◆ **WORK INSTRUCTION**
Filter the records below for the word "Trim". Keep each line that has it.

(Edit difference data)

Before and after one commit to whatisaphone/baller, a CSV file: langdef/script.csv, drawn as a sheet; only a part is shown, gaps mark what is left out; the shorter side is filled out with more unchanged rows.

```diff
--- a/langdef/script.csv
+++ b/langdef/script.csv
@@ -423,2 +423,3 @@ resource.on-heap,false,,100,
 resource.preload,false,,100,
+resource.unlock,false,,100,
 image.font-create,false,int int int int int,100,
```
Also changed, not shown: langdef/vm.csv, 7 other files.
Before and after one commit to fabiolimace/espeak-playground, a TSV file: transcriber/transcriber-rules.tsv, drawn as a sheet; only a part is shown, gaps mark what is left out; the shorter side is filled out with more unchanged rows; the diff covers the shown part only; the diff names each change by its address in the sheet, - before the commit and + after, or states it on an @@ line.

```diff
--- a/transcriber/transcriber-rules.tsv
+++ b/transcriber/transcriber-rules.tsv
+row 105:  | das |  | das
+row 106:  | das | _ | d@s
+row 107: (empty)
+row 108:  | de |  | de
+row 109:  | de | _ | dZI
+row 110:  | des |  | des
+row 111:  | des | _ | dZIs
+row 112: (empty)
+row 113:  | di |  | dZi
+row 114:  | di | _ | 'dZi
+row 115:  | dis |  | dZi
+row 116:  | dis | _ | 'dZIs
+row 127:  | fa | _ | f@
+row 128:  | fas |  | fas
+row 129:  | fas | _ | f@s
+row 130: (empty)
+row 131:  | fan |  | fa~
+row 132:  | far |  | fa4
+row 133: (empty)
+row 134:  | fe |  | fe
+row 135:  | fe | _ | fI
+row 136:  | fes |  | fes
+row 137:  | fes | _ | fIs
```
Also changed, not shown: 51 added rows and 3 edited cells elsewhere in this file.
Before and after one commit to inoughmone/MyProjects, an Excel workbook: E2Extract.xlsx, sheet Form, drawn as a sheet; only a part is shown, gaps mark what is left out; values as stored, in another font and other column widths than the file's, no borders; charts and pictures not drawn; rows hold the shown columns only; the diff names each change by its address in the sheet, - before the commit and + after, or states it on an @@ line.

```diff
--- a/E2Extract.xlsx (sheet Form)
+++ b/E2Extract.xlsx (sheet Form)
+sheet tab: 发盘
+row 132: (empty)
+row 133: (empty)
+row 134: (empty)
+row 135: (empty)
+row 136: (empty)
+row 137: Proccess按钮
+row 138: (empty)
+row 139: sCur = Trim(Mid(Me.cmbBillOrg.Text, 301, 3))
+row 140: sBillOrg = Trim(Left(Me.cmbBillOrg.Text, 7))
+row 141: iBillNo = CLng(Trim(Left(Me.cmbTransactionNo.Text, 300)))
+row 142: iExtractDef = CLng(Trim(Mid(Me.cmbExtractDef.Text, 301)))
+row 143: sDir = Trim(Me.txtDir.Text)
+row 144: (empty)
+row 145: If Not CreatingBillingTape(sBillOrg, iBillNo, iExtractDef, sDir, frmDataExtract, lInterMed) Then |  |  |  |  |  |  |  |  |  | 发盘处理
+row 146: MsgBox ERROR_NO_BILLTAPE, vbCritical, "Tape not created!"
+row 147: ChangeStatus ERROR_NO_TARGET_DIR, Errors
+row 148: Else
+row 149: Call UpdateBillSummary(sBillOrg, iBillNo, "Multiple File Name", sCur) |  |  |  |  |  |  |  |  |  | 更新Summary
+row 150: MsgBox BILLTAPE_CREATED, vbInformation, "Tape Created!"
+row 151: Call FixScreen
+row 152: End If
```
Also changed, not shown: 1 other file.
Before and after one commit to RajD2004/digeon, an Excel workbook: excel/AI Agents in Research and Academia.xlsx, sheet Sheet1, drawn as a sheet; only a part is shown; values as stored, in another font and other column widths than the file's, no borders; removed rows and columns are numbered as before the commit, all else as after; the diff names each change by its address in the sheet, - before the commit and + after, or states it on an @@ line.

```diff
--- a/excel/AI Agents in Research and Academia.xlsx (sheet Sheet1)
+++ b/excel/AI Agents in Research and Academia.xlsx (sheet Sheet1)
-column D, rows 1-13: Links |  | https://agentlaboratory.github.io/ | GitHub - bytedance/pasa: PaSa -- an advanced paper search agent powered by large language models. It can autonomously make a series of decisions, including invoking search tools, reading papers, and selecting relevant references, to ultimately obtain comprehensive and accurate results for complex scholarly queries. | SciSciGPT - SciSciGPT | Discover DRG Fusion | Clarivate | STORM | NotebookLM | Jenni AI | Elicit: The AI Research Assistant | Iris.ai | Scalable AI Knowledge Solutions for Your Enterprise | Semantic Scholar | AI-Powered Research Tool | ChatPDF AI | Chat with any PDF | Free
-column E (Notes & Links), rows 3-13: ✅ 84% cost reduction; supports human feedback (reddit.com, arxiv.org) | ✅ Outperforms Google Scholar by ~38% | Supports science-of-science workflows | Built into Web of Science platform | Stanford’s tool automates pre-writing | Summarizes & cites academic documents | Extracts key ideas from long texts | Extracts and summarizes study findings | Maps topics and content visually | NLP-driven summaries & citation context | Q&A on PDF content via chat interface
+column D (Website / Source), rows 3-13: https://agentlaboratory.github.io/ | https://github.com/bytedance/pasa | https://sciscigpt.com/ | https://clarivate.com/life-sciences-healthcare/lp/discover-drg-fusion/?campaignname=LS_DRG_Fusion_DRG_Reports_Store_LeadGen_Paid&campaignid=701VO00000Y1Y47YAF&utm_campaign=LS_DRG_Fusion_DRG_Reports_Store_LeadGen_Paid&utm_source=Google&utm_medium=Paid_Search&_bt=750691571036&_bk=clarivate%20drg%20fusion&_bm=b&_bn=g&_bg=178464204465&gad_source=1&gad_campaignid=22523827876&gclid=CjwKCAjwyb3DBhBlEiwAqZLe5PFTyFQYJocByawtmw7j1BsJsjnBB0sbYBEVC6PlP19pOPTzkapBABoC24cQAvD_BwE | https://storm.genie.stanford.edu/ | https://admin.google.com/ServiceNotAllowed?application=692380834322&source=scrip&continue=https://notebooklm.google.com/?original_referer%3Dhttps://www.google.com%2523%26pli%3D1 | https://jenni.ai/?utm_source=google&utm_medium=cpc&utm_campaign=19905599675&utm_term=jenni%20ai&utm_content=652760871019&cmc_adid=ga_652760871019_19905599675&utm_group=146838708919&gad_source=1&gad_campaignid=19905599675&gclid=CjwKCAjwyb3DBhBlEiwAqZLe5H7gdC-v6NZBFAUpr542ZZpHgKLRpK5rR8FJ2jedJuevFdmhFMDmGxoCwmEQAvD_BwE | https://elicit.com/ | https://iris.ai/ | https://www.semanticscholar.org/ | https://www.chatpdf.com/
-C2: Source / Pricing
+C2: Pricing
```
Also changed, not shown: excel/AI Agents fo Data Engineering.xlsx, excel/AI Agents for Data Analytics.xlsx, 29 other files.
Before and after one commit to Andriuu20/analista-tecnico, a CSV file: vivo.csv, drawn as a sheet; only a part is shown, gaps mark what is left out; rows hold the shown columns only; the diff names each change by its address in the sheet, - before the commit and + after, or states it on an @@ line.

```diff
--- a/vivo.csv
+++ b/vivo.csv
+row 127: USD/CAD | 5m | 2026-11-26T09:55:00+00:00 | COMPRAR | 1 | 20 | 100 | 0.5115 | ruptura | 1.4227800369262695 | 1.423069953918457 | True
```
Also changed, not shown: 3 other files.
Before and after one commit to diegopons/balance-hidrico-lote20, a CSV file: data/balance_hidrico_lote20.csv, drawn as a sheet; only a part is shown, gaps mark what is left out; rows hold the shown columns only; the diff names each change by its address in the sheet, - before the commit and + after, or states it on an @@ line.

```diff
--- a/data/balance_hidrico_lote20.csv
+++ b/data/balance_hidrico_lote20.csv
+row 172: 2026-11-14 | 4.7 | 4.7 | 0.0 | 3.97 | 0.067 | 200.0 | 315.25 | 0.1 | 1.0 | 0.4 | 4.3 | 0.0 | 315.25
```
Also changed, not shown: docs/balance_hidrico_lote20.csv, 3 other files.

◆ **TASK OUTPUT**
+row 139: sCur = Trim(Mid(Me.cmbBillOrg.Text, 301, 3))
+row 140: sBillOrg = Trim(Left(Me.cmbBillOrg.Text, 7))
+row 141: iBillNo = CLng(Trim(Left(Me.cmbTransactionNo.Text, 300)))
+row 142: iExtractDef = CLng(Trim(Mid(Me.cmbExtractDef.Text, 301)))
+row 143: sDir = Trim(Me.txtDir.Text)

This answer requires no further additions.